Railroad watches were arguably the highest grade watches made, only surpassed in time keeping quality by presentation watches and navigational chronometers. However, just what is a railroad watch?
Railroad watches, commonly called "standard watches" by the railroad industry, (because they met the railroad's standard), are watches that were accepted for railroad time service. At first, different railroads accepted different watches. While some railroads listed specific makes and grades as acceptable, others just listed requirements. The requirements differed from decade to decade. Also, "grandfathered" watches--those that were permitted to remain in service--as opposed to those newly entering service, varied from railroad to railroad and from decade to decade.
The Pennsylvania Rail Road purchased watches and published this rule:
"Each engineer will be furnished with a watch which shall be regulated by the Station Agent at the commencement of each trip and must be deposited with him when the engine returns. If not returned in as good order as it was received, the Engineer must pay the expense of repairs."
Conductors, however, furnished their own timepieces. This practice of loaning out watches to engineers was dropped shortly thereafter, most likely because the watches were starting to find their way into pawn shops
Within a few short years, the 15-jewel standard watch, still accepted for entering service on many railroads, was an economic disaster. In 1894, Waltham, just after introducing the 17-jewel Vanguard Model '92, was forced to add upper and lower center jewels to the 15-jewel model `83's remaining in inventory, and engrave them to be 17-jewel watches in order to dispose of them. It was toward the later half of this decade that higher jeweled watches, those having 21 jewels or more, were introduced.
Although the 18 size watches were the industry workhorse during this period, new 16 size watches began to appear in massive quantities. Hamilton's 992 was the most successful of these with over 100,000 sold in just a few short years. Despite Ball's rules for the Cleveland & Pittsburgh Division of the P.R.R., the move towards tighter requirements occurred. By 1908 the widely known and familiar requirements were almost universally in place:
(General - not from any specific set of rules)
American made 18 or 16 size
Fitted with 17 or more jewels
Adjusted to 5 positions
Timed to +/- 30 sec/week
Fitted with a:
- Double roller
- Patented regulator
- Steel escape wheel
Plain while dial (but "Silvered" dials were allowed through the teens) having:
- Black Arabic numerals
- Each minute delineated
Configured with the winding stem at 12 O'clock
As for the 16-size watch, the 21-jewel model would be accepted for service for the next 30 years.
April 1, 1949
The minimum standard of WATCHES NOW IN SERVICE is a grade equal to what is known among American Railroad Movements as "NICKEL 17-JEWELS, BREGUET HAIRSPRING, PATENT REGULATOR, LEVER SET, ADJUSTED TO TEMPERATURE AND THREE POSITIONS," that will run within a variation of thirty seconds per week.

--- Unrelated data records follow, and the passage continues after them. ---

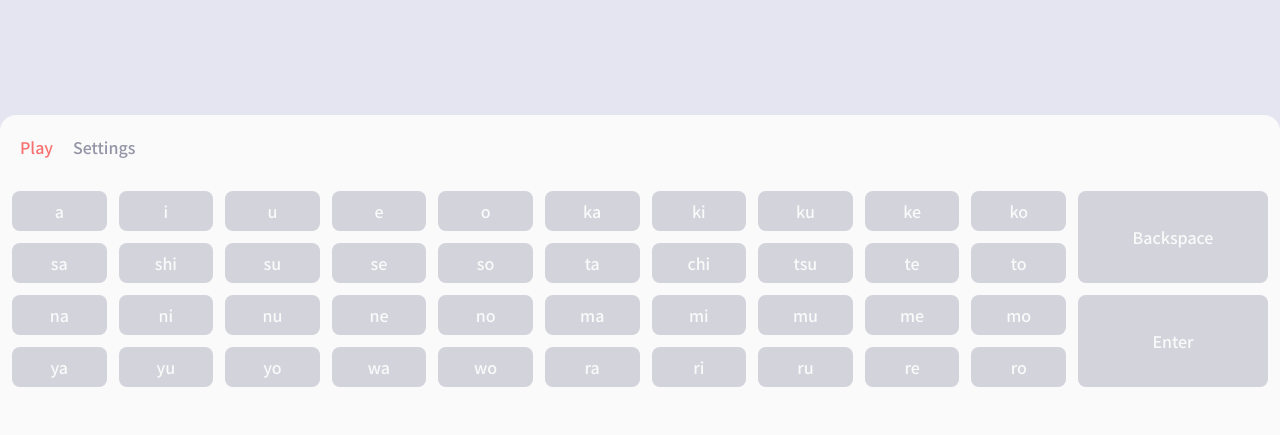
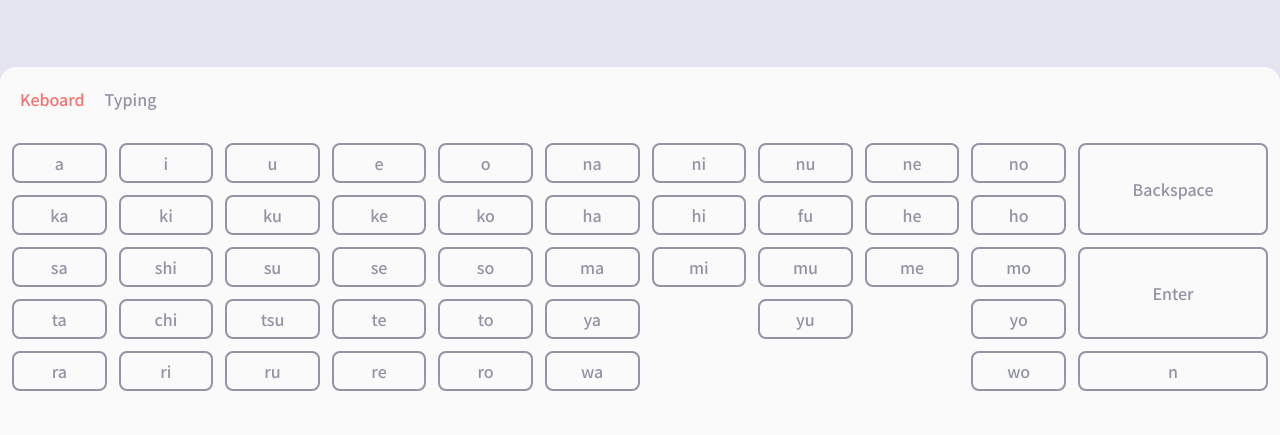
Before and after one commit to SoftwareNotion/KanaPractice, a website: page index.html in a window 1280 px wide. Shown: the part 365-800 px from the top of the page. Drawn offline with Linux system fonts and the light colour scheme; a web font is replaced by a local one.

Commit message:
Keyboard Changes

```diff
--- a/index.html
+++ b/index.html
@@ -10,36 +10,49 @@
     <link rel="stylesheet" href="./styles/output.css">
     <script src="./js/main.js" defer></script>
 </head>
-<body class="font-noto-sans-jp">
+<body class="font-noto-sans-jp overflow-hidden">
     <p class="hidden bg-red-400 bg-green-400 text-light-100 font-rampart-one-jp"></p>
     <div id="background" class="h-screen bg-light-200">
         <nav class="h-[80px] w-[calc(100%-2.50em)] flex flex-row fixed m-5 bg-light-100 rounded-2xl z-20">
             <button onclick="dev()" class="h-5">Dev</button>
         </nav>
-        <header class="h-[60%] flex flex-col justify-between items-center pt-[calc(80px+2.50em)] pb-[2.50em]">
+        <header class="h-[54%] flex flex-col justify-between items-center pt-[calc(80px+2.50em)] pb-[2.50em]">
             <h1 id="after-answer" class="h-5 text-2xl text-light-100 font-medium"></h1>
             <h1 id="game-prompt" class="text-8xl text-red-400 font-medium">あ</h1>
             <h1 id="user-answer" class="h-5 text-2xl text-red-400 font-medium"></h1>
         </header>
-        <main class="h-[40%] w-full bg-light-100 rounded-t-2xl">
+        <main class="h-[46%] w-full bg-light-100 rounded-t-2xl">
             <div class="flex flex-row p-5 font-medium">
-                <button class="mr-2.5 text-red-400">Play</button>
-                <button class="ml-2.5 text-light-400">Settings</button>
+                <button onclick="changeStyle(this)" class="mr-2.5 text-red-400">Keboard</button>
+                <button onclick="changeStyle(this)" class="mx-2.5 text-light-400">Typing</button>
+                <!-- <button onclick="changeStyle(this)" class="ml-2.5 text-light-400">Writing</button> -->
             </div>
             <div class="w-full flex justify-center items-center text-center">
-                <table class="border-separate border-spacing-3">
+                <table class="border-separate border-spacing-1 md:border-spacing-3">
                     <tr>
                         <td class="h-10 w-24 key-button"><button onclick="inputAnswer(this.innerText)" class="h-full w-full">a</button></td>
                         <td class="h-10 w-24 key-button"><button onclick="inputAnswer(this.innerText)" class="h-full w-full">i</button></td>
                         <td class="h-10 w-24 key-button"><button onclick="inputAnswer(this.innerText)" class="h-full w-full">u</button></td>
                         <td class="h-10 w-24 key-button"><button onclick="inputAnswer(this.innerText)" class="h-full w-full">e</button></td>
                         <td class="h-10 w-24 key-button"><button onclick="inputAnswer(this.innerText)" class="h-full w-full">o</button></td>
+                        <td class="h-10 w-24 key-button"><button onclick="inputAnswer(this.innerText)" class="h-full w-full">na</button></td>
+                        <td class="h-10 w-24 key-button"><button onclick="inputAnswer(this.innerText)" class="h-full w-full">ni</button></td>
+                        <td class="h-10 w-24 key-button"><button onclick="inputAnswer(this.innerText)" class="h-full w-full">nu</button></td>
+                        <td class="h-10 w-24 key-button"><button onclick="inputAnswer(this.innerText)" class="h-full w-full">ne</button></td>
+                        <td class="h-10 w-24 key-button"><button onclick="inputAnswer(this.innerText)" class="h-full w-full">no</button></td>
+                        <td rowspan="2" class="h-20 w-48 key-button"><button onclick="unInputAnswer()" class="h-full w-full">Backspace</button></td>
+                    </tr>
+                    <tr>
                         <td class="h-10 w-24 key-button"><button onclick="inputAnswer(this.innerText)" class="h-full w-full">ka</button></td>
                         <td class="h-10 w-24 key-button"><button onclick="inputAnswer(this.innerText)" class="h-full w-full">ki</button></td>
                         <td class="h-10 w-24 key-button"><button onclick="inputAnswer(this.innerText)" class="h-full w-full">ku</button></td>
                         <td class="h-10 w-24 key-button"><button onclick="inputAnswer(this.innerText)" class="h-full w-full">ke</button></td>
                         <td class="h-10 w-24 key-button"><button onclick="inputAnswer(this.innerText)" class="h-full w-full">ko</button></td>
-                        <td rowspan="2" class="h-20 w-48 key-button"><button onclick="unInputAnswer()" class="h-full w-full">Backspace</button></td>
+                        <td class="h-10 w-24 key-button"><button onclick="inputAnswer(this.innerText)" class="h-full w-full">ha</button></td>
+                        <td class="h-10 w-24 key-button"><button onclick="inputAnswer(this.innerText)" class="h-full w-full">hi</button></td>
+                        <td class="h-10 w-24 key-button"><button onclick="inputAnswer(this.innerText)" class="h-full w-full">fu</button></td>
+                        <td class="h-10 w-24 key-button"><button onclick="inputAnswer(this.innerText)" class="h-full w-full">he</button></td>
+                        <td class="h-10 w-24 key-button"><button onclick="inputAnswer(this.innerText)" class="h-full w-full">ho</button></td>
                     </tr>
                     <tr>
                         <td class="h-10 w-24 key-button"><button onclick="inputAnswer(this.innerText)" class="h-full w-full">sa</button></td>
@@ -47,18 +60,6 @@
                         <td class="h-10 w-24 key-button"><button onclick="inputAnswer(this.innerText)" class="h-full w-full">su</button></td>
                         <td class="h-10 w-24 key-button"><button onclick="inputAnswer(this.innerText)" class="h-full w-full">se</button></td>
                         <td class="h-10 w-24 key-button"><button onclick="inputAnswer(this.innerText)" class="h-full w-full">so</button></td>
-                        <td class="h-10 w-24 key-button"><button onclick="inputAnswer(this.innerText)" class="h-full w-full">ta</button></td>
-                        <td class="h-10 w-24 key-button"><button onclick="inputAnswer(this.innerText)" class="h-full w-full">chi</button></td>
-                        <td class="h-10 w-24 key-button"><button onclick="inputAnswer(this.innerText)" class="h-full w-full">tsu</button></td>
-                        <td class="h-10 w-24 key-button"><button onclick="inputAnswer(this.innerText)" class="h-full w-full">te</button></td>
-                        <td class="h-10 w-24 key-button"><button onclick="inputAnswer(this.innerText)" class="h-full w-full">to</button></td>
-                    </tr>
-                    <tr>
-                        <td class="h-10 w-24 key-button"><button onclick="inputAnswer(this.innerText)" class="h-full w-full">na</button></td>
-                        <td class="h-10 w-24 key-button"><button onclick="inputAnswer(this.innerText)" class="h-full w-full">ni</button></td>
-                        <td class="h-10 w-24 key-button"><button onclick="inputAnswer(this.innerText)" class="h-full w-full">nu</button></td>
-                        <td class="h-10 w-24 key-button"><button onclick="inputAnswer(this.innerText)" class="h-full w-full">ne</button></td>
-                        <td class="h-10 w-24 key-button"><button onclick="inputAnswer(this.innerText)" class="h-full w-full">no</button></td>
                         <td class="h-10 w-24 key-button"><button onclick="inputAnswer(this.innerText)" class="h-full w-full">ma</button></td>
                         <td class="h-10 w-24 key-button"><button onclick="inputAnswer(this.innerText)" class="h-full w-full">mi</button></td>
                         <td class="h-10 w-24 key-button"><button onclick="inputAnswer(this.innerText)" class="h-full w-full">mu</button></td>
@@ -67,16 +68,29 @@
                         <td rowspan="2" class="h-20 w-48 key-button"><button onclick="submitAnswer()" class="h-full w-full">Enter</button></td>
                     </tr>
                     <tr>
+                        <td class="h-10 w-24 key-button"><button onclick="inputAnswer(this.innerText)" class="h-full w-full">ta</button></td>
+                        <td class="h-10 w-24 key-button"><button onclick="inputAnswer(this.innerText)" class="h-full w-full">chi</button></td>
+                        <td class="h-10 w-24 key-button"><button onclick="inputAnswer(this.innerText)" class="h-full w-full">tsu</button></td>
+                        <td class="h-10 w-24 key-button"><button onclick="inputAnswer(this.innerText)" class="h-full w-full">te</button></td>
+                        <td class="h-10 w-24 key-button"><button onclick="inputAnswer(this.innerText)" class="h-full w-full">to</button></td>
                         <td class="h-10 w-24 key-button"><button onclick="inputAnswer(this.innerText)" class="h-full w-full">ya</button></td>
+                        <td class="h-10 w-24"></td>
                         <td class="h-10 w-24 key-button"><button onclick="inputAnswer(this.innerText)" class="h-full w-full">yu</button></td>
+                        <td class="h-10 w-24"></td>
                         <td class="h-10 w-24 key-button"><button onclick="inputAnswer(this.innerText)" class="h-full w-full">yo</button></td>
-                        <td class="h-10 w-24 key-button"><button onclick="inputAnswer(this.innerText)" class="h-full w-full">wa</button></td>
-                        <td class="h-10 w-24 key-button"><button onclick="inputAnswer(this.innerText)" class="h-full w-full">wo</button></td>
+                    </tr>
+                    <tr>
                         <td class="h-10 w-24 key-button"><button onclick="inputAnswer(this.innerText)" class="h-full w-full">ra</button></td>
                         <td class="h-10 w-24 key-button"><button onclick="inputAnswer(this.innerText)" class="h-full w-full">ri</button></td>
                         <td class="h-10 w-24 key-button"><button onclick="inputAnswer(this.innerText)" class="h-full w-full">ru</button></td>
                         <td class="h-10 w-24 key-button"><button onclick="inputAnswer(this.innerText)" class="h-full w-full">re</button></td>
                         <td class="h-10 w-24 key-button"><button onclick="inputAnswer(this.innerText)" class="h-full w-full">ro</button></td>
+                        <td class="h-10 w-24 key-button"><button onclick="inputAnswer(this.innerText)" class="h-full w-full">wa</button></td>
+                        <td class="h-10 w-24"></td>
+                        <td class="h-10 w-24"></td>
+                        <td class="h-10 w-24"></td>
+                        <td class="h-10 w-24 key-button"><button onclick="inputAnswer(this.innerText)" class="h-full w-full">wo</button></td>
+                        <td class="h-10 w-24 key-button"><button onclick="inputAnswer(this.innerText)" class="h-full w-full">n</button></td>
                     </tr>
                 </table>
             </div>
--- a/js/main.js
+++ b/js/main.js
@@ -2,6 +2,9 @@
 function getRandomInt(max) {
     return Math.floor(Math.random() * max + 1);
 }
+
+
+// -----Navbar-----
 
 
 // -----Start Game-----
@@ -16,6 +19,20 @@ function startGame() {
     gamePrompt.innerText = newKana
 }
 startGame()
+
+
+// -----Change Input Style-----
+function changeStyle(inputStyle) {
+    let parent = inputStyle.parentElement
+    for (let i = 0; i < parent.childElementCount; i++) {
+        if (parent.children[i].classList.contains('text-red-400')) {
+            parent.children[i].classList.remove('text-red-400')
+            parent.children[i].classList.add('text-light-400')
+        }
+    }
+    inputStyle.classList.remove('text-light-400')
+    inputStyle.classList.add('text-red-400')
+}
 
 
 // -----Key Inputs-----
@@ -37,10 +54,6 @@ function unInputAnswer() {
     else {
         userAnswer.innerText = ''
     }
-}
-
-function dev() {
-    gamePrompt.innerText = 'あ'
 }
 
 function submitAnswer() {
--- a/styles/input.css
+++ b/styles/input.css
@@ -4,6 +4,6 @@
 
 @layer components {
   .key-button {
-    @apply text-light-100 font-medium bg-light-300 rounded-lg transition-transform duration-100 hover:scale-[1.2] active:bg-red-400;
+    @apply text-light-400 font-medium bg-light-100 border-light-400 border-2 rounded-lg transition-transform duration-100 md:hover:scale-[1.2] active:bg-red-400 active:border-red-500 active:text-light-100;
   }
 }
```
Also changed, not shown: styles/output.css.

The post-war watches reduced down pretty quickly to the Waltham grade 1623 Vanguard, the Hamilton 992B (and Ball 999B) and the Elgin grade 571 B.W. Raymond. There were a few others, but hundreds upon hundreds of thousands of these three watches were built in the post war era.
Hamilton outlasted both Elgin and Waltham by a number of years. In doing so, it managed to produce the last railroad standard pocket watch to be made in the U.S., the 992B. This watch was in continuous production from 1941 to 1969. At that time, all Hamilton manufacturing in the U.S. ceased. At over 500,000 made, the 992B had the second largest production quantity of U.S.-built standard pocket watches, exceeded only by the original 992.
The next best thing after the 992 from Hamilton and the best known RR grade pocket watch of all time is the 992B from a bit later in history. Some differences noticeable are pressed jewels and the solid gold plate bridges on the escape wheel and pallet fork.
Good time for this model watch was +/- 30 seconds each week. Even if a watch is 99.9% accurate, it may well still be off by a minute and a half in only 24 hours. The Hamilton movement's accuracy is about 99.9977%, or +/- 3 seconds a day. A modern quartz watch is 99.9998% accurate, or +/- 1 second a day.